Last week I took a little field trip up-state to Rally Farms in Millbrook, NY. Rally Farms, is a livestock-dealer. Which essentially means they do the same thing as a dog breeder, except they do it with cows... they artificially inseminate female cows and then raise the offspring so that they can be sold for slaughter and production. All in all, it's a pretty basic operation that they are running at the farm, however too me I found it very interesting because, I guess I never realized there was a middle man with regard to producing beef. I always assumed that the farms bred, raised and slaughtered their own animals. However, with regard to Rally Farms, they focus solely on producing the highest quality of cow that they can. Which they have been able to achieve through lineage. They do not use genetically modified DNA, but rather, they use the middle of the road live-stock to regenerate their cattle. Which means from one group of cattle coming from a given season, there are essentially three grades given to their animals. The farm sells the top grade and low grade cows for production, and keeps the middle of the road cows to continue extracting DNA to produce more cows. By doing this naturally, it takes years to file down and perfect the DNA strand so that they can produce a consistent, quality of product.
However, not every cow that the farm keeps, in order to produce more cows, successfully takes the artificial insemination. And this is where the whole process got very interesting for me. Because, on average between 10 and 20 percent of the female cows do not successfully receive the artificial insemination. In which case, the farm hands are forced to call in the reserves, or as they preferred to call him, "The Clean-Up Guy". Now lets just take a moment and reflect on this. We have cows being created through artificial insemination. Great; that works. And sometimes through no fault of their own, the female cows, or more lovingly known as the Heifers, just don't take the artificial stuff. They need the real thing. So the farm has a bull, called "The Clean-Up Guy", who is let loose into a pen, with the young heifer, so that he can finish the job the right way. And to be honest, for the week or so that's followed, I have not been able to get this burning image of a giant bull mounting a heifer out of my head. I mean, really? The "Clean-up Guy"?

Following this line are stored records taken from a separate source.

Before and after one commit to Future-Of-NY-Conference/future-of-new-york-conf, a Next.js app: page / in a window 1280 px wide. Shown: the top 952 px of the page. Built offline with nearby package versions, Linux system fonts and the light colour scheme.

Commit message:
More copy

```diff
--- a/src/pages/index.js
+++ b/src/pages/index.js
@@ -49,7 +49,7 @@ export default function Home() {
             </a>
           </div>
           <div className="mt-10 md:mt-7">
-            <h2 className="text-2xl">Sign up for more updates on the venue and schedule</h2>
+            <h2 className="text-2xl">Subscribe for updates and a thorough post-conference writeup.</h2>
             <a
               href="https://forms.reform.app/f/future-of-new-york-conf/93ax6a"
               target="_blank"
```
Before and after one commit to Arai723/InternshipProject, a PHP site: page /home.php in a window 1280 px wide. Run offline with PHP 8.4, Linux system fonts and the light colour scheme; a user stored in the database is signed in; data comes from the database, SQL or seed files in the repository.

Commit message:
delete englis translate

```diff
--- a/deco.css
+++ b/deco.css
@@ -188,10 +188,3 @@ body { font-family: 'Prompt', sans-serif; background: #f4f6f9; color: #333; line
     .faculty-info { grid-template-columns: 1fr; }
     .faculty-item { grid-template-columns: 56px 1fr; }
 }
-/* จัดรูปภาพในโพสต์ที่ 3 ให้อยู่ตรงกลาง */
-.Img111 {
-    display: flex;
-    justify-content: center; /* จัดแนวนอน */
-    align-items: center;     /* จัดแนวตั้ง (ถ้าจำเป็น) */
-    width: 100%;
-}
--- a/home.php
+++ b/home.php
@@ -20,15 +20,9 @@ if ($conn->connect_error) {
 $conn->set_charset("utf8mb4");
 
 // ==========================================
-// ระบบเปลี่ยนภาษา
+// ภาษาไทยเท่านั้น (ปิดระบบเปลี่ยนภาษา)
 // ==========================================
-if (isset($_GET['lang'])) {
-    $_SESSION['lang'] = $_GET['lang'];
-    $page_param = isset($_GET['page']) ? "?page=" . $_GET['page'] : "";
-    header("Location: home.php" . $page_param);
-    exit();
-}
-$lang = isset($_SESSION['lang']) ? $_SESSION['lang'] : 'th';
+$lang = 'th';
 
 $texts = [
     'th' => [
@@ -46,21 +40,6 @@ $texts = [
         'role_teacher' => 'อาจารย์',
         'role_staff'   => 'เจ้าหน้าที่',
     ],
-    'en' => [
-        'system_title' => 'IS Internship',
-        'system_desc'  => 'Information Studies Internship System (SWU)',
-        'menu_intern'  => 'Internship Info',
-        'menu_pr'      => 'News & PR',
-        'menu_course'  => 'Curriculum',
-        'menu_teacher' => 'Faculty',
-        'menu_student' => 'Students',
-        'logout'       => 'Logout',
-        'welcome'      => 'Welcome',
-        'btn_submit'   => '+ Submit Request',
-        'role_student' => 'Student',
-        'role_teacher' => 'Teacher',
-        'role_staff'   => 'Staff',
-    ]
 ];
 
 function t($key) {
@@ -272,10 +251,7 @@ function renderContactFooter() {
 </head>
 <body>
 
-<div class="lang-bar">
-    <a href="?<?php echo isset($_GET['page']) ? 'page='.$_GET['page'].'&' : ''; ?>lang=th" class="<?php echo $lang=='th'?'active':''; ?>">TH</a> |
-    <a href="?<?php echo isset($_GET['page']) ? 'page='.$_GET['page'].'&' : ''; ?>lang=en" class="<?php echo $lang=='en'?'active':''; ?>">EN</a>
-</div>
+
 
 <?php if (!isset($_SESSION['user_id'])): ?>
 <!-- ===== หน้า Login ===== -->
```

I guess it is somewhat sad that, after getting to see first hand how the meat industry generates its product, the most profound thing that I was able to take away was an image of cows fucking. However, at the end of the day I truly was able to see an amazing thing. I got to see how a private farm in the heart of the Hudson valley can play such a major role in the Certified Angus Beef program. That 2,200 acres of land, less than a two hour drive from the heart of Manhattan, can be privately owned, and utilized as part of the keystone to our nations meat industry.